The Hanjin Shipping bankruptcy may be behind a recent surge in freight moving inland from West Coast ports, as shippers look to expedite goods delayed on Hanjin vessels and in Hanjin containers to inland distribution points as the fourth quarter and holiday season loom.
There are signs in some rate and shipping data, in addition to anecdotal evidence, that the backlog of freight caused by the bankruptcy is breaking up and trucks and intermodal trains are moving those goods inland. What’s not clear is how long that shipping surge might last.
The number of spot market truck loads posted in the Los Angeles area were twice as high as normal in mid-September, pushing up spot truckload rates, load board operator DAT Solutions said. Outbound truckloads spiked after Hanjin ships began to discharge containers.
Los Angeles was the No. 2 market for available outbound loads in the week that ended Sept. 24, after Chicago, DAT said. Load posts in the LA market increased to more than 4,000 loads per day, about twice as many as the more typical 2,000 loads per day.
At the same time, truck posts declined from about 900 per day to between 600 and 700 per day, DAT said. On Friday, Sept. 23, the DAT load-to-truck ratio was 6.6 for vans out of LA. On the previous Friday, Sept. 17, the load-to-truck ratio was 6.5 loads per truck.
“Those are much higher than normal levels,” a DAT spokesperson said. The average LA outbound spot rate was up 2 cents to $2.01 per mile during the week ending Sept. 24. Long-haul eastbound rates rose highest on average, the load board operator said.
That could point to importers rushing to get freight delayed by the Hanjin collapse to distribution centers and stores in the Midwest, East, and Southeast where everything from Halloween masks to Thanksgiving decorations and Christmas lights is already on sale.
“Retailers are already beginning to shift their inventories around, mostly eastward, to prevent stock-outs while they wait for inventory replenishment to arrive, belatedly, at the West Coast ports,” DAT said. “Meanwhile, some are scrambling to make new arrangements for the goods that are stuck on Hanjin container ships that are now returning to Asia.”
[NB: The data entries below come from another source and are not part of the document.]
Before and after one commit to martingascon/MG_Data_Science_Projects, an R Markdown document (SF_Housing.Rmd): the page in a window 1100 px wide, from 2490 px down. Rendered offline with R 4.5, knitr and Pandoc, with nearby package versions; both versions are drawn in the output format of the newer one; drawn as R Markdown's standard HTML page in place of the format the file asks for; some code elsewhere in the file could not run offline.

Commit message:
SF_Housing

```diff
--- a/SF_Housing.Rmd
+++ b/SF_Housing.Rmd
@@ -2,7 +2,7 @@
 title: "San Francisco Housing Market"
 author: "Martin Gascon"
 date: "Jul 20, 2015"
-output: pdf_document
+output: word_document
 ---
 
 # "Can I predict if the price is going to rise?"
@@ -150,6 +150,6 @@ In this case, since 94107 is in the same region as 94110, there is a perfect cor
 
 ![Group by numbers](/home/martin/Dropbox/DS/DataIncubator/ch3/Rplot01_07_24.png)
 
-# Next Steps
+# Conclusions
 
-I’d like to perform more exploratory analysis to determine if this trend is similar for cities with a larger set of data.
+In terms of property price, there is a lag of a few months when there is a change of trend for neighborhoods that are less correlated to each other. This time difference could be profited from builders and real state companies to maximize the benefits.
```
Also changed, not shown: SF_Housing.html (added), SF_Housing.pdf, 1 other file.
Truck freight volumes and rates off the West Coast typically increase in September, which is traditionally the beginning of the peak truck-shipping season as Asian imports arrive and must be moved to retail distribution centers before Black Friday in November.
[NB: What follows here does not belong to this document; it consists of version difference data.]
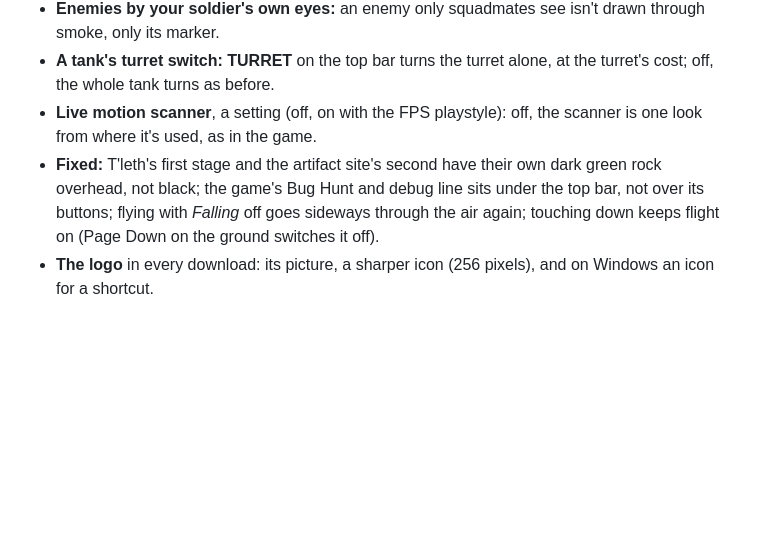
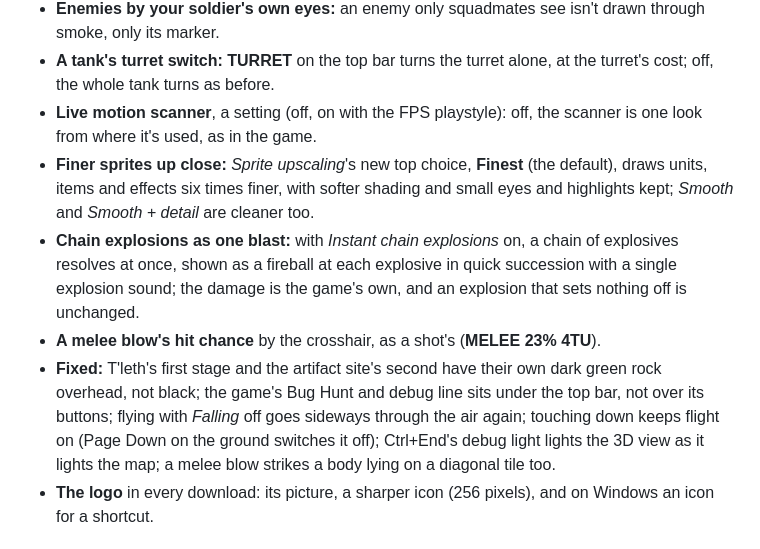
Before and after one commit to b0realis/OpenXcom3D, a Markdown page: README.md, the part around the change. Rendered like a GitHub page; blank space fills up the shorter version.

```diff
--- a/README.md
+++ b/README.md
@@ -52,7 +52,10 @@ The art, honestly, does not lend itself to full 3D: soldiers and aliens are 32×
 - **Enemies by your soldier's own eyes:** an enemy only squadmates see isn't drawn through smoke, only its marker.
 - **A tank's turret switch:** **TURRET** on the top bar turns the turret alone, at the turret's cost; off, the whole tank turns as before.
 - **Live motion scanner**, a setting (off, on with the FPS playstyle): off, the scanner is one look from where it's used, as in the game.
-- **Fixed:** T'leth's first stage and the artifact site's second have their own dark green rock overhead, not black; the game's Bug Hunt and debug line sits under the top bar, not over its buttons; flying with *Falling* off goes sideways through the air again; touching down keeps flight on (Page Down on the ground switches it off).
+- **Finer sprites up close:** *Sprite upscaling*'s new top choice, **Finest** (the default), draws units, items and effects six times finer, with softer shading and small eyes and highlights kept; *Smooth* and *Smooth + detail* are cleaner too.
+- **Chain explosions as one blast:** with *Instant chain explosions* on, a chain of explosives resolves at once, shown as a fireball at each explosive in quick succession with a single explosion sound; the damage is the game's own, and an explosion that sets nothing off is unchanged.
+- **A melee blow's hit chance** by the crosshair, as a shot's (**MELEE 23% 4TU**).
+- **Fixed:** T'leth's first stage and the artifact site's second have their own dark green rock overhead, not black; the game's Bug Hunt and debug line sits under the top bar, not over its buttons; flying with *Falling* off goes sideways through the air again; touching down keeps flight on (Page Down on the ground switches it off); Ctrl+End's debug light lights the 3D view as it lights the map; a melee blow strikes a body lying on a diagonal tile too.
 - **The logo** in every download: its picture, a sharper icon (256 pixels), and on Windows an icon for a shortcut.
 
 ## Earlier versions
```
Also changed, not shown: docs/releases/v1.11.md (+8 -4 lines).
However, recent years have seen much more moderate fall “peaks” for truck freight as shipping and consumption patterns change, with more Asian cargo shipped earlier in the year and more purchases made online and closer to the holidays in December.
That makes it possible, if not proven, that the September surge is more closely related to the Hanjin crisis than just to the peak shipping season.
IDS Transportation, a third-party logistics provider, also saw excess truck capacity start to tighten, pushing up intermodal rates.
“Truck capacity is getting consumed through the transload expedited needs and intermodal capacity is getting consumed by the not as urgent movements,” IDS said. The big question now is how long will this “peak” last, and when can we anticipate the rates starting to come back down?”
Intermodal spot rates from the West Coast to Chicago and Dallas have each spiked twice in September as shippers reacted to Hanjin's failure. The rate to Chicago from Los Angeles rose more than 50 percent in month since Hanjin failed and the rate to Dallas is up nearly 40 percent in the same time frame, according to the IDS spot rates as displated on JOC.com's Market Data Hub. The rates to Chicago and Dallas have held steady at $2,835 and $2,860, respectively, for the last two weeks. Future increases are uncertain given the weak demand and excess capacity in the market, but the rates could rise further as they also held steady for two weeks in the middle of September before jumping again September 19.